Back in the day on August 26th, 1919, labor organizer Fannie Sellins was brutally gunned down in West Pennsylvania. Dubbed ‘the angel of mercy’ for her unionizing efforts, Sellins had successfully organized workers in Missouri and West Virginia before United Mine Workers of America leader Philip Murray, impressed by her dedication, offered her a position with the union. Sellins then moved to Pennsylvania to begin organizing in the western part of the state. Assigned to the Allegheny-Kiski Valley, the area had a dubious reputation for repressing unionizing efforts. Undeterred, Sellins successfully organized workers anyway in the anti-union lands known to labor as “Black Valley.” As part of her efforts, Sellins was present on that fateful night when the workers of the Allegheny Coal and Coke Company were confronted by company guards and deputies. In the ensuing violence, she was shot to death as was a miner named Joseph Starzeleski.

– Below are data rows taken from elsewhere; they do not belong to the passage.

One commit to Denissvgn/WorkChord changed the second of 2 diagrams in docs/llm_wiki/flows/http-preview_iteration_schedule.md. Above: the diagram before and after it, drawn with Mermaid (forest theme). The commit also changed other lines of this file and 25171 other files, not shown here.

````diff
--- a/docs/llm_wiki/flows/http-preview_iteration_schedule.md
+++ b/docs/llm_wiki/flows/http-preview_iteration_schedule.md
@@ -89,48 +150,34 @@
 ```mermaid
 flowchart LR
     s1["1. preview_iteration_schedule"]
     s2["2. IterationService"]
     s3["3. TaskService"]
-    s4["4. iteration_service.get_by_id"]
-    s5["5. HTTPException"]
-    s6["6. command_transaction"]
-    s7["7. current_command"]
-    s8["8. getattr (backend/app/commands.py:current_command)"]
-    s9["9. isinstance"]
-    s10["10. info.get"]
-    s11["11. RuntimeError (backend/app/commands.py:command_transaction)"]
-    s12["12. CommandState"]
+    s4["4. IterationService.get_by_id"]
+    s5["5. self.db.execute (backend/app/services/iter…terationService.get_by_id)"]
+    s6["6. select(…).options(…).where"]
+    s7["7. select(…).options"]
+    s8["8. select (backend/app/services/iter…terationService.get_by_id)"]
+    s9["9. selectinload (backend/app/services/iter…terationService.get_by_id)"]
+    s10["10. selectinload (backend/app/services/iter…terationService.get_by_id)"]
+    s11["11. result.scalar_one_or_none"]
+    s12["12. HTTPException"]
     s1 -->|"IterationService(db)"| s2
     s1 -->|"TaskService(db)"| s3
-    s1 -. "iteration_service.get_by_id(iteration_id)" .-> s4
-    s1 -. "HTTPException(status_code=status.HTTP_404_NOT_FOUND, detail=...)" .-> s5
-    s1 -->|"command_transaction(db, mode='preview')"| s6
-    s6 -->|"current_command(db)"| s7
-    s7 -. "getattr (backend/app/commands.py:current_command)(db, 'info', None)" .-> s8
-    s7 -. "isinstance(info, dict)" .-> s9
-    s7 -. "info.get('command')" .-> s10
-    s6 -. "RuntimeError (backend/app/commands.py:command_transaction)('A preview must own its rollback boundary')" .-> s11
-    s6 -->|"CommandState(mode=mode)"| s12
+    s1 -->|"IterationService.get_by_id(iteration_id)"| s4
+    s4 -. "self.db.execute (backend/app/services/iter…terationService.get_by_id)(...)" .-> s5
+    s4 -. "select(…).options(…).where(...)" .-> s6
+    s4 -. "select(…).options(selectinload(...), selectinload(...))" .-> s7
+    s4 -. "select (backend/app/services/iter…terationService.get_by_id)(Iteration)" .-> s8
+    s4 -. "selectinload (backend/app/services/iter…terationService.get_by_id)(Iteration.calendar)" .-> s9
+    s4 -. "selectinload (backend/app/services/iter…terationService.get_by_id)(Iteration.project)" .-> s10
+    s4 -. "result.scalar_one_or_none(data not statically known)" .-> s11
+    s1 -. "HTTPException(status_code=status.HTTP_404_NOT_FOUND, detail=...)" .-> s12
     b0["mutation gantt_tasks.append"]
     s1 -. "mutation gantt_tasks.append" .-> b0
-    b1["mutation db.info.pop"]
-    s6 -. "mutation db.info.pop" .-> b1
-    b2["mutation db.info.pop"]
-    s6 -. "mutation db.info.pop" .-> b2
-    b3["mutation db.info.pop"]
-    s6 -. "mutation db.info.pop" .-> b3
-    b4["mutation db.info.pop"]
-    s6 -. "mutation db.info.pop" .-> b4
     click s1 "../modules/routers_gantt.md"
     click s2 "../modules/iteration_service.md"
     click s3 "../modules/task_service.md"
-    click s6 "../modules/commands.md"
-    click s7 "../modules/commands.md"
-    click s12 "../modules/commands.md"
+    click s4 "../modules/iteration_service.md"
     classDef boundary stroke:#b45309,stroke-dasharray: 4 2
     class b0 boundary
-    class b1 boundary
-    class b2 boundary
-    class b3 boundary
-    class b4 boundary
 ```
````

As has been all too historically the case with the criminal injustice system, no one was ever convicted of killing Fannie Sellins. The “angel of mercy” was shown none.